# How to plot multiple nLTTs and their average

#### 2018-04-18

The nLTT package facilitates plotting one or more nLTT plots, using nllt_plot and nllt_lines.

These functions, however, do not show the average nLTT plot.

The function nltts_plot plots multiple nLTT plots and shows the average nLTT. This helps in getting a quick visualization of your data.

For working with the raw values, get_nltt_values is preferably used.

### Example: Easy trees

Create two easy trees:

newick1 <- "((A:1,B:1):2,C:3);"
newick2 <- "((A:2,B:2):1,C:3);"

There are very similar. phylogeny1 has short tips:

ape::plot.phylo(phylogeny1)

This can be observed in the nLTT plot:

nLTT::nltt_plot(phylogeny1, ylim = c(0, 1))

phylogeny2 has longer tips:

ape::plot.phylo(phylogeny2)

Also this can be observed in the nLTT plot:

nLTT::nltt_plot(phylogeny2, ylim = c(0, 1))

The average nLTT plot should be somewhere in the middle.

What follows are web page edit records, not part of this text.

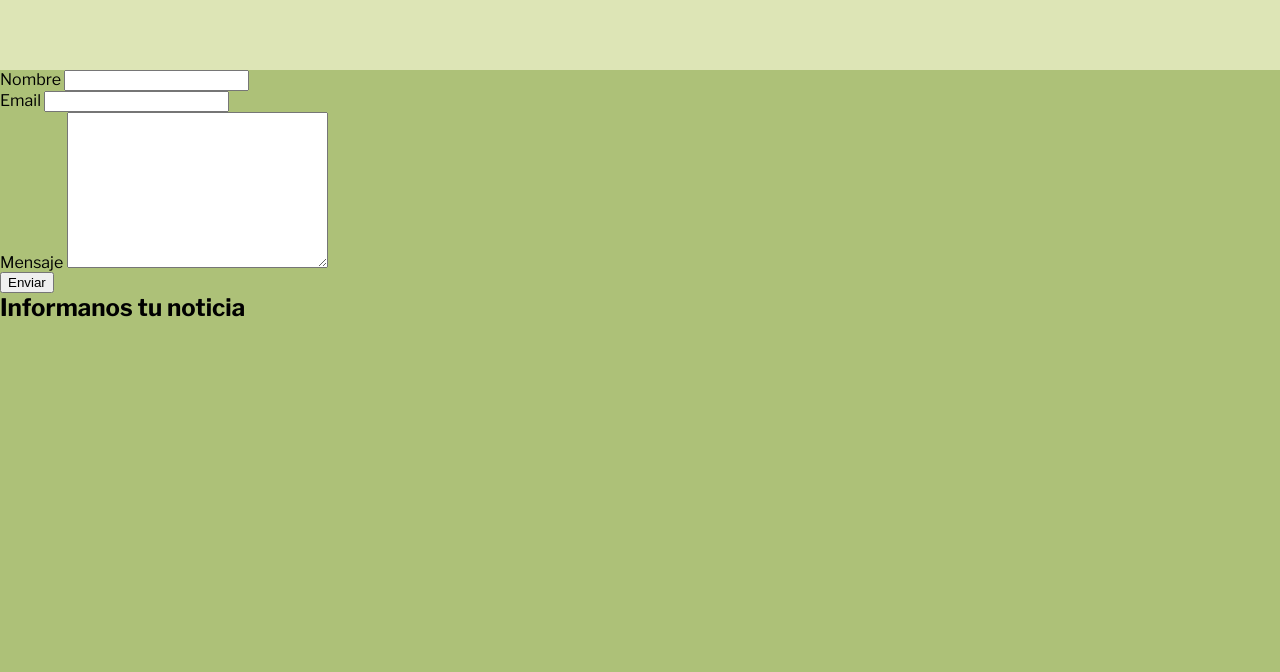
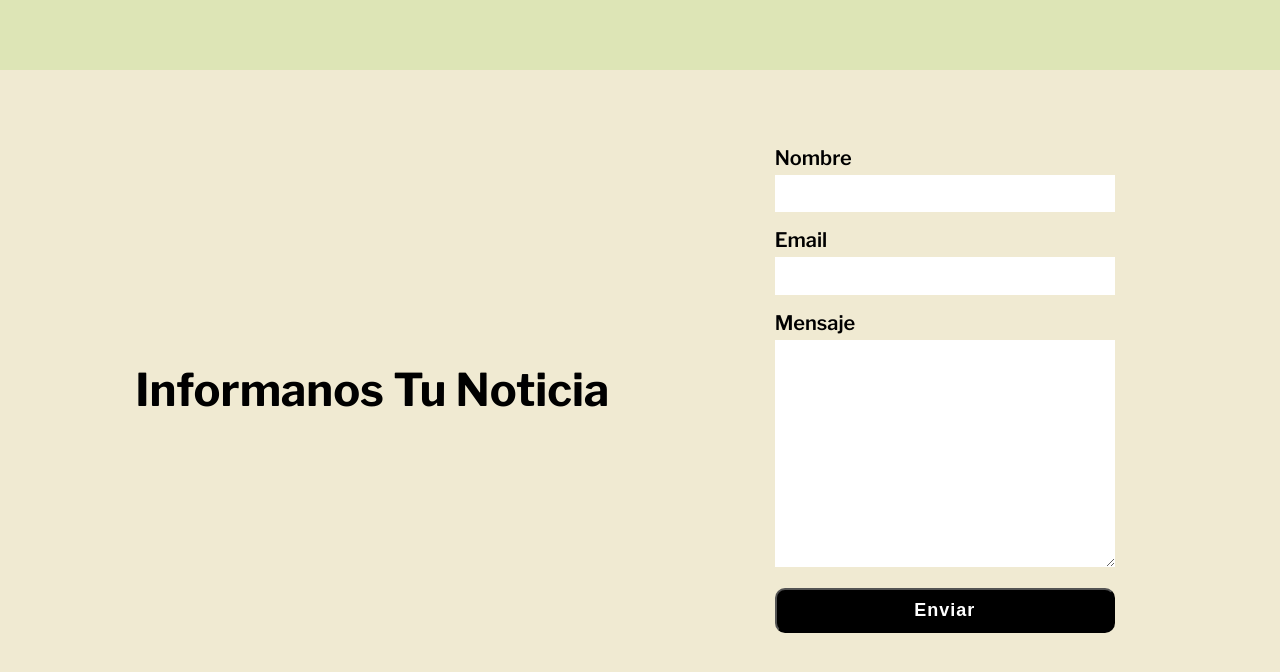
Before and after one commit to mrevilca31/Sitio-de-noticias, a plain HTML site: page index.html in a window 1280 px wide. Shown: the part 1625-2297 px from the top of the page. Before the commit the page ends 1947 px from the top, so only its background shows below. Drawn offline with nearby package versions, Linux system fonts and the light colour scheme.

Commit message:
Se añade estilo para el formulario
Se modifica index.html

```diff
--- a/css/styles.css
+++ b/css/styles.css
@@ -8,8 +8,8 @@
 
 html,
 body {
-  background-color: #adc178;
   font-family: "Libre Franklin", sans-serif;
+  scroll-behavior: smooth;
 }
 
 a {
@@ -52,7 +52,9 @@ header {
 }
 
 .navbar .enlaces a:hover {
-  background-color: #005f73;
+  background-color: #f0ead2;
+  color: black;
+  font-weight: bold;
   transition: 0.5s;
 }
 
@@ -123,3 +125,60 @@ header {
 .noticia-img img {
   width: 500px;
 }
+
+/* Formulario */
+
+.contacto {
+  display: flex;
+  justify-content: space-evenly;
+  align-items: center;
+  height: 80vh;
+  background-color: #f0ead2;
+}
+
+.contacto .titulo-contacto {
+  font-size: 30px;
+  text-transform: capitalize;
+}
+
+.contacto .formulario-contacto {
+  width: 400px;
+  padding: 30px;
+  border-radius: 4px;
+  color: black;
+  font-size: 20px;
+  font-weight: 600;
+}
+
+.contacto .formulario-contacto .form-group {
+  margin-bottom: 1rem;
+}
+
+.form-control {
+  /* display: block; */
+  width: 100%;
+  line-height: 1.7;
+  border: none;
+  font-size: 1rem;
+  padding: 5px;
+  margin-top: 5px;
+}
+
+.btn {
+  width: 100%;
+  color: #ffffff;
+  background-color: black;
+  border-radius: 10px;
+  cursor: pointer;
+  font-size: 18px;
+  padding: 10px;
+  text-align: center;
+  font-weight: bold;
+  letter-spacing: 1px;
+}
+
+.btn:hover {
+  transition: 0.5s;
+  background-color: #ffffff;
+  color: black;
+}
--- a/index.html
+++ b/index.html
@@ -76,8 +76,10 @@
       </section>
 
       <!-- Formulario de Contacto -->
-      <section id="contacto">
-        <div class="container">
+      <section id="contacto" class="contacto">
+        <div class="titulo-contacto">
+          <h2>Informanos tu noticia</h2>
+        </div>
         <div class="formulario-contacto">
           <form action="">
             <div class="form-group">
@@ -94,7 +96,7 @@
                 name="mensaje"
                 id="mensaje"
                 cols="30"
-                  rows="10"
+                rows="8"
                 class="form-control"
               >
               </textarea>
@@ -102,11 +104,6 @@
             <button class="btn btn-ligth">Enviar</button>
           </form>
         </div>
-
-          <div class="titulo-contacto">
-            <h2>Informanos tu noticia</h2>
-          </div>
-        </div>
       </section>
     </main>
   </body>
```
Lines whose indentation alone changed are shown as unchanged.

The same, now shown as a plot:

nLTT::nltts_plot(c(phylogeny1, phylogeny2), dt = 0.20, plot_nltts = TRUE)

### Example: Harder trees

Create two easy trees:

newick1 <- "((A:1,B:1):1,(C:1,D:1):1);"
newick2 <- paste0("((((XD:1,ZD:1):1,CE:2):1,(FE:2,EE:2):1):4,((AE:1,BE:1):1,",
"(WD:1,YD:1):1):5);"
)

There are different. phylogeny1 is relatively simple, with two branching events happening at the same time:

ape::plot.phylo(phylogeny1)

This can be observed in the nLTT plot:

nLTT::nltt_plot(phylogeny1, ylim = c(0, 1))

phylogeny2 is more elaborate:

ape::plot.phylo(phylogeny2)